> **WORK REQUEST**:
Please restate the entries verbatim. The copy should hold no pictures.

MATERIAL SHOWN Start Marker

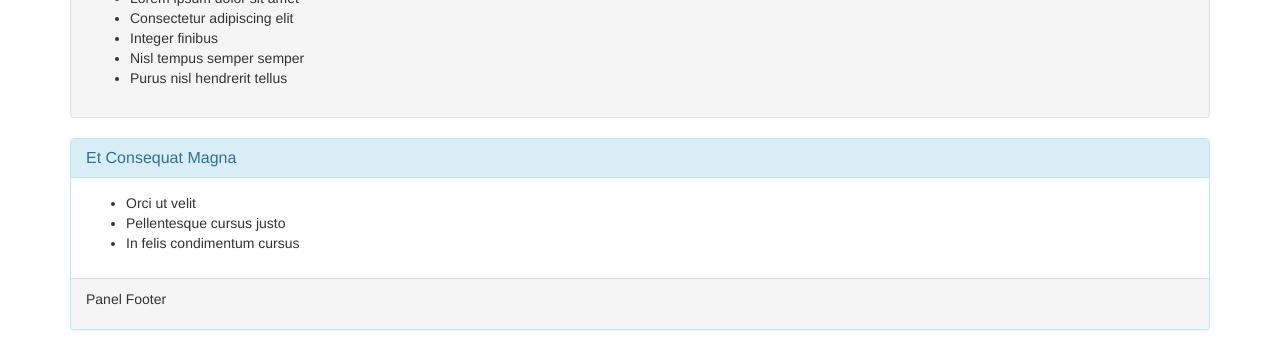
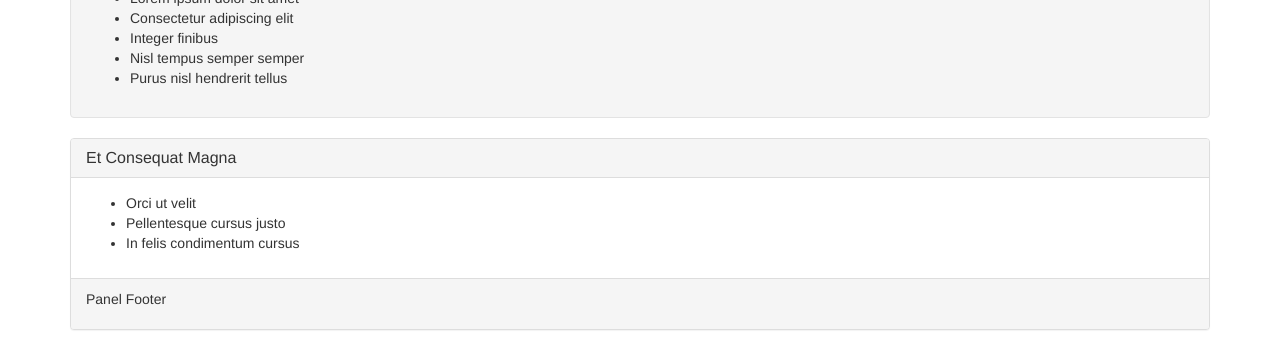
Before and after one commit to petersoleeh/bootstrap-practice, a plain HTML site: page index.html in a window 1280 px wide. Shown: the part 425-772 px from the top of the page. Drawn offline with Linux system fonts and the light colour scheme.

Commit message:
Small changes in the bootstrap-practice

```diff
--- a/index.html
+++ b/index.html
@@ -21,7 +21,7 @@
       <li>Purus nisl hendrerit tellus</li>
     </ul>
   </div>
-  <div class="panel panel-info">
+  <div class="panel panel-default">
     <div class="panel-heading">
     <h2 class="panel-title">Et Consequat Magna</h2>
   </div>
```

MATERIAL SHOWN End Marker

> **RESPONSE AREA**:
Before and after one commit to petersoleeh/bootstrap-practice, a plain HTML site: page index.html in a window 1280 px wide. Shown: the part 425-772 px from the top of the page. Drawn offline with Linux system fonts and the light colour scheme.

Commit message:
Small changes in the bootstrap-practice

```diff
--- a/index.html
+++ b/index.html
@@ -21,7 +21,7 @@
       <li>Purus nisl hendrerit tellus</li>
     </ul>
   </div>
-  <div class="panel panel-info">
+  <div class="panel panel-default">
     <div class="panel-heading">
     <h2 class="panel-title">Et Consequat Magna</h2>
   </div>
```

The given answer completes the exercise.